Data for review.
↓↓↓
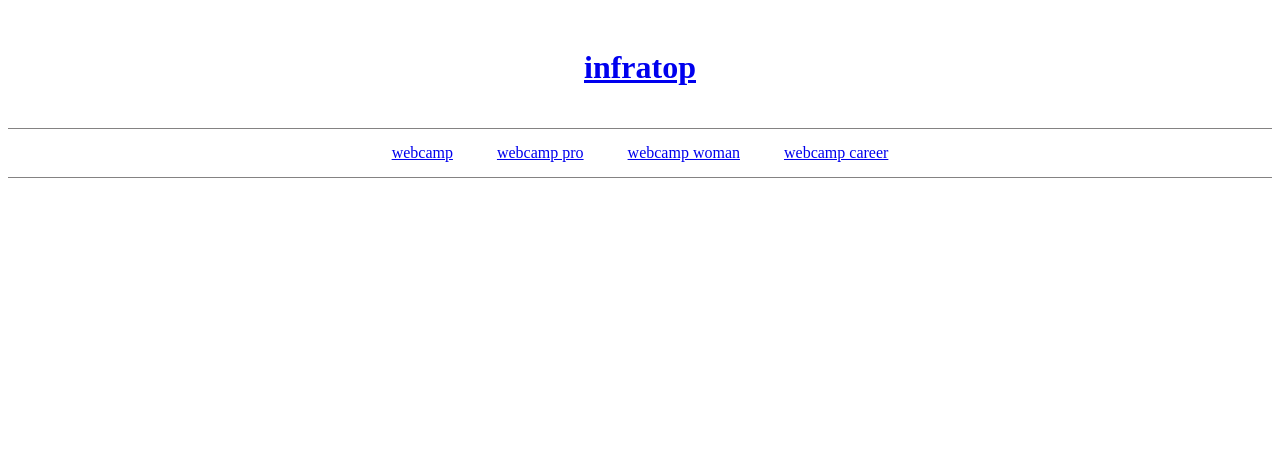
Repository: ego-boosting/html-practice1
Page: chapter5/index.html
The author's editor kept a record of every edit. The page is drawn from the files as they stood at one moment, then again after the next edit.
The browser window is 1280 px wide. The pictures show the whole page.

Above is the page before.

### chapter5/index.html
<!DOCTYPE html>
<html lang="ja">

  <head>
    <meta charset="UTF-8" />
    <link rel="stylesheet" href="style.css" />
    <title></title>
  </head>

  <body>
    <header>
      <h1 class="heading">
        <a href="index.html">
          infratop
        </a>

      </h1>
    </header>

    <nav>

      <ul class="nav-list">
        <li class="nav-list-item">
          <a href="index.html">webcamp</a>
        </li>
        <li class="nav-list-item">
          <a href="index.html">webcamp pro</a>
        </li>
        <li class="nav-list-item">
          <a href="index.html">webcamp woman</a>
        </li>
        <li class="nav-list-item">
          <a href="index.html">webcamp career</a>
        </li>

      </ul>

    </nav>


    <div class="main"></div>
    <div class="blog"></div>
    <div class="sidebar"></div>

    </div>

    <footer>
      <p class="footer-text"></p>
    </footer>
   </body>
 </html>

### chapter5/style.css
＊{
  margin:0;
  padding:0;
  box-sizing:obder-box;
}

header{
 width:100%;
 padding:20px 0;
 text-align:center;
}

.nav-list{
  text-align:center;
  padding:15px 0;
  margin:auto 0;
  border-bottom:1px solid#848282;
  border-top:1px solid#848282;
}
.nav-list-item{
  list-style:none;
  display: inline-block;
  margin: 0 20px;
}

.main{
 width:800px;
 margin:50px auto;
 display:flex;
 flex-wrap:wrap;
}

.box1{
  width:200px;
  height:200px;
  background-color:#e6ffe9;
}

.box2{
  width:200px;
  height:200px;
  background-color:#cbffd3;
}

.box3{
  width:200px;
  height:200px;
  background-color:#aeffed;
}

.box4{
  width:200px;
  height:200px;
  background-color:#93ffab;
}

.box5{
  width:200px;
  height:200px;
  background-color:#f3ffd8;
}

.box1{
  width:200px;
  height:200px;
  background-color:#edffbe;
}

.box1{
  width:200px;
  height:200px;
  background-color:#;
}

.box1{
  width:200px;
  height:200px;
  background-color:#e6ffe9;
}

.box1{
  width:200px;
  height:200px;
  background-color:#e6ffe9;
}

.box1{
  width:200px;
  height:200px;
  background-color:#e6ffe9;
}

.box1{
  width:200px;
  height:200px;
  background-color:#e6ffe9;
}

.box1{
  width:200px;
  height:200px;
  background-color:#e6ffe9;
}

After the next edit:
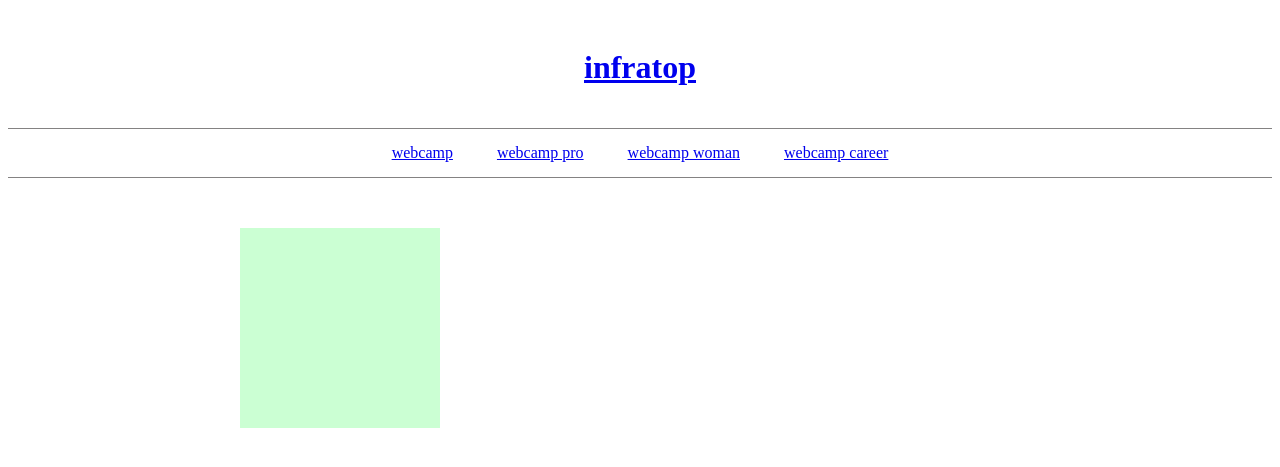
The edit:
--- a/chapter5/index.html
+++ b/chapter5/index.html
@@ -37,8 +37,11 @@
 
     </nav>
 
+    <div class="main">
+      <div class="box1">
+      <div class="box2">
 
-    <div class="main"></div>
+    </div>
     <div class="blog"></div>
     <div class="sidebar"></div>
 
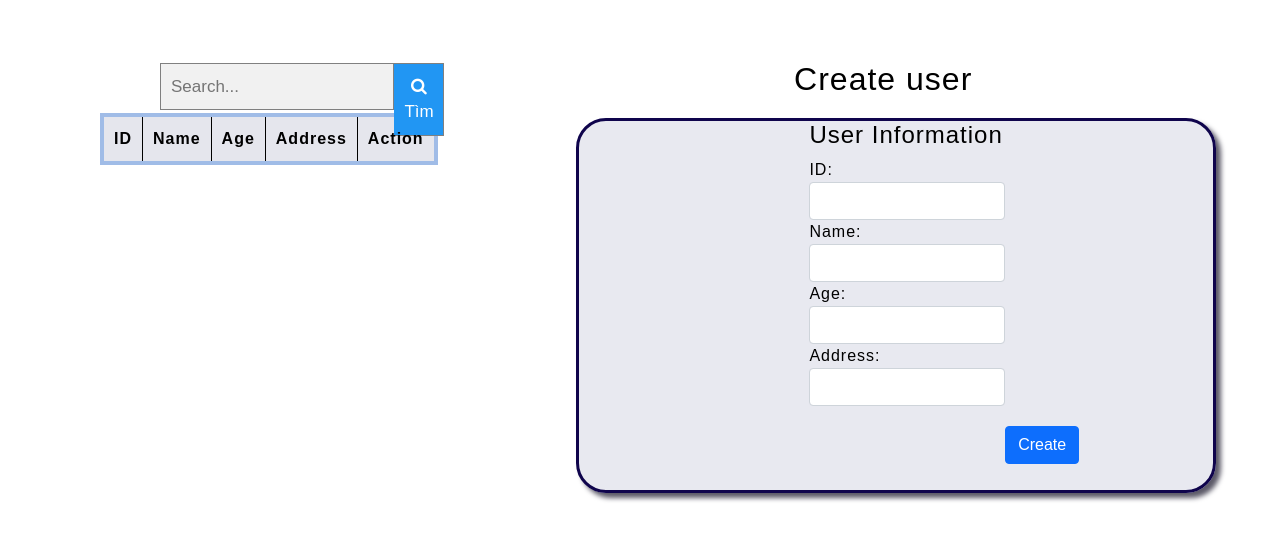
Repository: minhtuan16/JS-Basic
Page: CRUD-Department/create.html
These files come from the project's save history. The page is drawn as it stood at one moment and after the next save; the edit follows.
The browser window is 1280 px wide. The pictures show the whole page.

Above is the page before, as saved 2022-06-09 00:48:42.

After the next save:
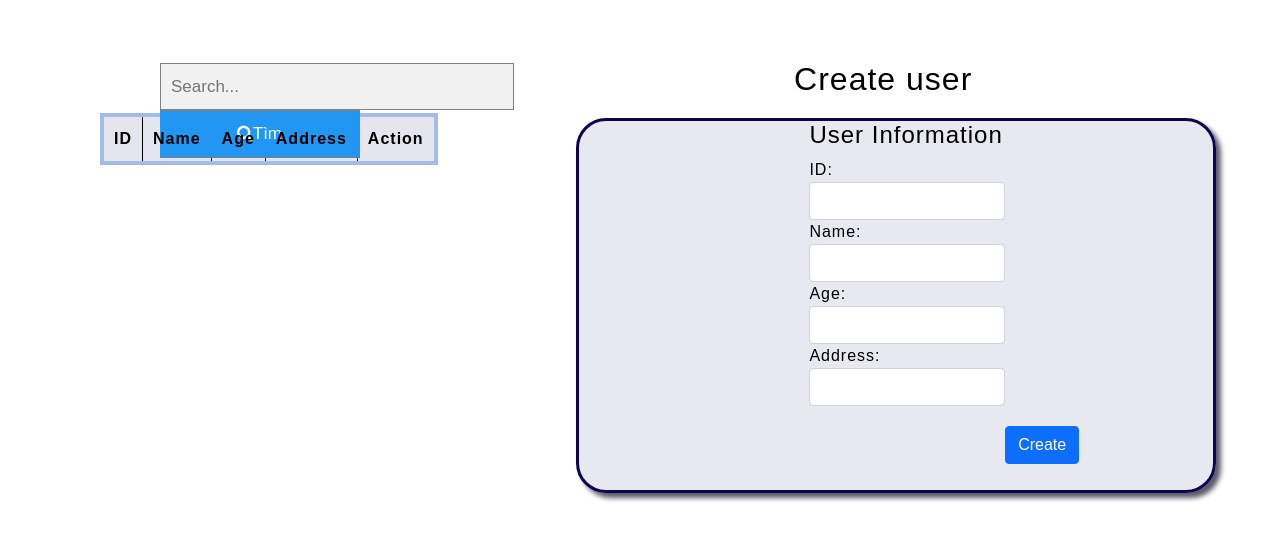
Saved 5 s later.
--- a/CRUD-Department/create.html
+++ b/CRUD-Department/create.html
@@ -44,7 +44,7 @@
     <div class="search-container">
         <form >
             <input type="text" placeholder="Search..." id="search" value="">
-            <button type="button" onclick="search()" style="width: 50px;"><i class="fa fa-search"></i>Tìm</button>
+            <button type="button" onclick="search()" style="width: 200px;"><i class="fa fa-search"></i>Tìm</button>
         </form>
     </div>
↑↑↑
Exercise details.
A word-for-word copy of the records above is needed, pictures excluded.

Task result.
Repository: ego-boosting/html-practice1
Page: chapter5/index.html
The author's editor kept a record of every edit. The page is drawn from the files as they stood at one moment, then again after the next edit.
The browser window is 1280 px wide. The pictures show the whole page.

Above is the page before.

### chapter5/index.html
<!DOCTYPE html>
<html lang="ja">

  <head>
    <meta charset="UTF-8" />
    <link rel="stylesheet" href="style.css" />
    <title></title>
  </head>

  <body>
    <header>
      <h1 class="heading">
        <a href="index.html">
          infratop
        </a>

      </h1>
    </header>

    <nav>

      <ul class="nav-list">
        <li class="nav-list-item">
          <a href="index.html">webcamp</a>
        </li>
        <li class="nav-list-item">
          <a href="index.html">webcamp pro</a>
        </li>
        <li class="nav-list-item">
          <a href="index.html">webcamp woman</a>
        </li>
        <li class="nav-list-item">
          <a href="index.html">webcamp career</a>
        </li>

      </ul>

    </nav>


    <div class="main"></div>
    <div class="blog"></div>
    <div class="sidebar"></div>

    </div>

    <footer>
      <p class="footer-text"></p>
    </footer>
   </body>
 </html>

### chapter5/style.css
＊{
  margin:0;
  padding:0;
  box-sizing:obder-box;
}

header{
 width:100%;
 padding:20px 0;
 text-align:center;
}

.nav-list{
  text-align:center;
  padding:15px 0;
  margin:auto 0;
  border-bottom:1px solid#848282;
  border-top:1px solid#848282;
}
.nav-list-item{
  list-style:none;
  display: inline-block;
  margin: 0 20px;
}

.main{
 width:800px;
 margin:50px auto;
 display:flex;
 flex-wrap:wrap;
}

.box1{
  width:200px;
  height:200px;
  background-color:#e6ffe9;
}

.box2{
  width:200px;
  height:200px;
  background-color:#cbffd3;
}

.box3{
  width:200px;
  height:200px;
  background-color:#aeffed;
}

.box4{
  width:200px;
  height:200px;
  background-color:#93ffab;
}

.box5{
  width:200px;
  height:200px;
  background-color:#f3ffd8;
}

.box1{
  width:200px;
  height:200px;
  background-color:#edffbe;
}

.box1{
  width:200px;
  height:200px;
  background-color:#;
}

.box1{
  width:200px;
  height:200px;
  background-color:#e6ffe9;
}

.box1{
  width:200px;
  height:200px;
  background-color:#e6ffe9;
}

.box1{
  width:200px;
  height:200px;
  background-color:#e6ffe9;
}

.box1{
  width:200px;
  height:200px;
  background-color:#e6ffe9;
}

.box1{
  width:200px;
  height:200px;
  background-color:#e6ffe9;
}

After the next edit:
The edit:
--- a/chapter5/index.html
+++ b/chapter5/index.html
@@ -37,8 +37,11 @@
 
     </nav>
 
+    <div class="main">
+      <div class="box1">
+      <div class="box2">
 
-    <div class="main"></div>
+    </div>
     <div class="blog"></div>
     <div class="sidebar"></div>
 
Repository: minhtuan16/JS-Basic
Page: CRUD-Department/create.html
These files come from the project's save history. The page is drawn as it stood at one moment and after the next save; the edit follows.
The browser window is 1280 px wide. The pictures show the whole page.

Above is the page before, as saved 2022-06-09 00:48:42.

After the next save:
Saved 5 s later.
--- a/CRUD-Department/create.html
+++ b/CRUD-Department/create.html
@@ -44,7 +44,7 @@
     <div class="search-container">
         <form >
             <input type="text" placeholder="Search..." id="search" value="">
-            <button type="button" onclick="search()" style="width: 50px;"><i class="fa fa-search"></i>Tìm</button>
+            <button type="button" onclick="search()" style="width: 200px;"><i class="fa fa-search"></i>Tìm</button>
         </form>
     </div>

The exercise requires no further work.